Francis Young

Dr Francis Young is an historian and folklorist specialising in the history of religion and belief.

England’s forgotten Easter traditions

If you get up early enough on Easter morning, according to old English folklore, you might be lucky enough to see the sun dancing in the sky as it rises, rejoicing at the resurrection of Christ – although tradition also records that the devil usually manages to put a hill in front of the dancing

Christmas traditions and the lost practice of ‘mumming’

Christmas, we are often told, is rich in traditions invented by the Victorians (or even later), and it was a rather austere affair before Charles Dickens. But while it is true that the Victorians gave us many of our Christmas traditions in their current form, English Christmas traditions before the Victorian era were simply different,

The ancient roots of Christmas ghost stories

Charles Dickens’s A Christmas Carol is either, depending on your perspective, the ultimate Christmas ghost story or a complete subversion of the genre – since the tale is clearly not about the ghosts, who serve as mere ciphers in a morality tale.  Yet in spite of the popularity of the book and its multiple TV and film adaptations,

The Ministry of Justice is engaged in historical vandalism

This week, the Ministry of Justice launched a consultation on its plan to digitise its vast archive of wills. The only problem is that it also wants to destroy its original paper copies – which date from 1858.  This destruction is supposed to save the taxpayer £4.5 million per year, although wills that ‘belong to notable

The anarchy of bonfire night

Bonfire night festivities in Britain today are increasingly highly choreographed events: council-sponsored firework displays mounted by professional companies, sponsored by local businesses and charities and monitored by health and safety professionals – all very worthy and respectable. It is difficult to believe that, just a few decades ago, bonfire night was a night of anarchy.

The message in the King’s new coins

Last week, the Royal Mint unveiled a new set of designs for British coins. They depart dramatically from tradition by featuring themes from nature rather than heraldic, royal, or national emblems. The last set of definitives, designed by Matthew Dent and released in 2008, featured enlarged details of the royal arms, and previous designs have

We need an English folk revival

The cellist Sheku Kanneh-Mason recently expressed a preference for ‘folk tunes’ at the Last Night of the Proms over the singing of Rule Britannia! – and, whatever one may think of jettisoning Thomas Arne’s celebrated anthem of British liberty, Kanneh-Mason’s suggestion raises the question of what exactly English folk music is. England is not the

The mystery of the Baltic god in Kent

One of the stranger events of the summer of 2023 is the sudden and unexplained appearance, one night in early August, of an eight-foot tall carved wooden pole on a coastal path in Kent depicting the Baltic thunder god Perkūnas. The impressive sculpture is carved from a single piece of wood crowned by four stylised

How the ancient rites of the coronation survived

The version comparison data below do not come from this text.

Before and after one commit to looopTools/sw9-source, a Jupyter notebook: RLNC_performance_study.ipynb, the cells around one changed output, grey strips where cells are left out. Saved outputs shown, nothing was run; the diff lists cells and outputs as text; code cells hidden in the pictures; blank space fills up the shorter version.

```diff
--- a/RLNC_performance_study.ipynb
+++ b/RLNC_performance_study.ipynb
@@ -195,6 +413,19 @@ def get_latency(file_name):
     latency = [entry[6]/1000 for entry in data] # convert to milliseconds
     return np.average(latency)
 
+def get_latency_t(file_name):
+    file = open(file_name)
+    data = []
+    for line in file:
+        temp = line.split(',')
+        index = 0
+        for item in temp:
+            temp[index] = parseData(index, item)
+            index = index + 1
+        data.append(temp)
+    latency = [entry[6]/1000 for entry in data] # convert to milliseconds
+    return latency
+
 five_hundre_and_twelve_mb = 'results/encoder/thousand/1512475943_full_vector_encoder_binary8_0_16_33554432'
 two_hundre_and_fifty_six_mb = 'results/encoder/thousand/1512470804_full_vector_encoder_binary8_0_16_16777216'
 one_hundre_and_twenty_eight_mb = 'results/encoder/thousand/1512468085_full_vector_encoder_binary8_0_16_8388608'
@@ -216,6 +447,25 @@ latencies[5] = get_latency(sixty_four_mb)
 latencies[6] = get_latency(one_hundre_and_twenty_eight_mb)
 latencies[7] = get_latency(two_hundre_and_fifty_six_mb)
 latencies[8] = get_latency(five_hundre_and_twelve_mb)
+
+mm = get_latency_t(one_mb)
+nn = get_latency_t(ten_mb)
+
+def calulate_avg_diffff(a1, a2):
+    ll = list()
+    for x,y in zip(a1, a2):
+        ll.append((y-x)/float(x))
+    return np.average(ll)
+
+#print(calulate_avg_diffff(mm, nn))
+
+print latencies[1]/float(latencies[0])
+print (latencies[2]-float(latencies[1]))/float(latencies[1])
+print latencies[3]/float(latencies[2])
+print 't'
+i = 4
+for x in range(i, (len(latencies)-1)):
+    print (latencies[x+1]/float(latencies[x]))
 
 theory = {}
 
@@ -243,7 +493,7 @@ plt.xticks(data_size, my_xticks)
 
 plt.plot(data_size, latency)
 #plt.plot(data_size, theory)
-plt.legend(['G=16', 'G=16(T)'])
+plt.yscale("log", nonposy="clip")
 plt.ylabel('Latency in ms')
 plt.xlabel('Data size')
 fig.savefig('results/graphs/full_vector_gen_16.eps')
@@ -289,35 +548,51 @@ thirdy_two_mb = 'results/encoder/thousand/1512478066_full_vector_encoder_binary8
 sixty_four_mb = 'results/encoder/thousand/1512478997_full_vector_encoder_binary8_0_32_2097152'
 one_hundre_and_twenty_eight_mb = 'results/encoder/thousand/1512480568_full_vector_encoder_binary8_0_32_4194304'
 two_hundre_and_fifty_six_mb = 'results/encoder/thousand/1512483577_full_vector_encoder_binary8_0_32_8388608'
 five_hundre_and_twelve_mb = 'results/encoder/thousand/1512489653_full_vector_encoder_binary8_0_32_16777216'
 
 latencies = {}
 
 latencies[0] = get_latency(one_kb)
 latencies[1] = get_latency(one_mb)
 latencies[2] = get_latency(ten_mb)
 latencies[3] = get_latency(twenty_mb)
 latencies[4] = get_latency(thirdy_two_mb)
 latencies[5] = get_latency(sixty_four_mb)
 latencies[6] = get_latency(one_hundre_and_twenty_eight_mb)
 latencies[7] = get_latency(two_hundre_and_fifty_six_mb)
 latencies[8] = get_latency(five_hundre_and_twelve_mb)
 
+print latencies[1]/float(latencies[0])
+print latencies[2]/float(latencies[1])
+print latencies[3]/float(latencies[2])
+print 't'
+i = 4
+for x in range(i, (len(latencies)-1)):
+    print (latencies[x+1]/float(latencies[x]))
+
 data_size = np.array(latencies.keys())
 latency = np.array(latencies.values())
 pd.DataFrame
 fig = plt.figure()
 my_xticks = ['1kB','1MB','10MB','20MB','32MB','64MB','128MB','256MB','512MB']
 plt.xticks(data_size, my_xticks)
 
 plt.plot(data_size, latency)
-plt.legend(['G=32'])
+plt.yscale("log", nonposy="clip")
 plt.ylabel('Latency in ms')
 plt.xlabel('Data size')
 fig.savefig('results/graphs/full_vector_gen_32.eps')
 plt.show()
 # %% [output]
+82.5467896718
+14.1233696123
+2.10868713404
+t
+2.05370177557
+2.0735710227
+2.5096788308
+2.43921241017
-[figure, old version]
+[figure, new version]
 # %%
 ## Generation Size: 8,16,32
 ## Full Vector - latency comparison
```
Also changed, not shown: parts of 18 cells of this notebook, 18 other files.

It is a cliché to say that Britain’s customs were invented by the Victorians. In the case of the coronation, it is also not true: the 1838 coronation of Queen Victoria was possibly the most underwhelming in British history, even if it did give us the Imperial State Crown and Coronation Ring. It is true

Does King Charles’ Green Man make him a pagan?

On 4 April the Royal Household revealed the design for invitations to the Coronation, the work of heraldic artist Andrew Jamieson. While the design is a riot of flora and garden fauna, heraldic and otherwise, one feature of the invitation has above all invited comment – the presence of an anthropomorphic green ‘foliate head’, wearing

Is Christmas really a pagan festival?

It’s as much a part of the season now as baubles, tinsel and the Christmas Number One: those articles, blogs and memes that pop up during the festive season claiming that Christmas, in spite of the name, is actually a pagan festival. Certainly, the visitor to contemporary Britain would be forgiven for thinking that Christmas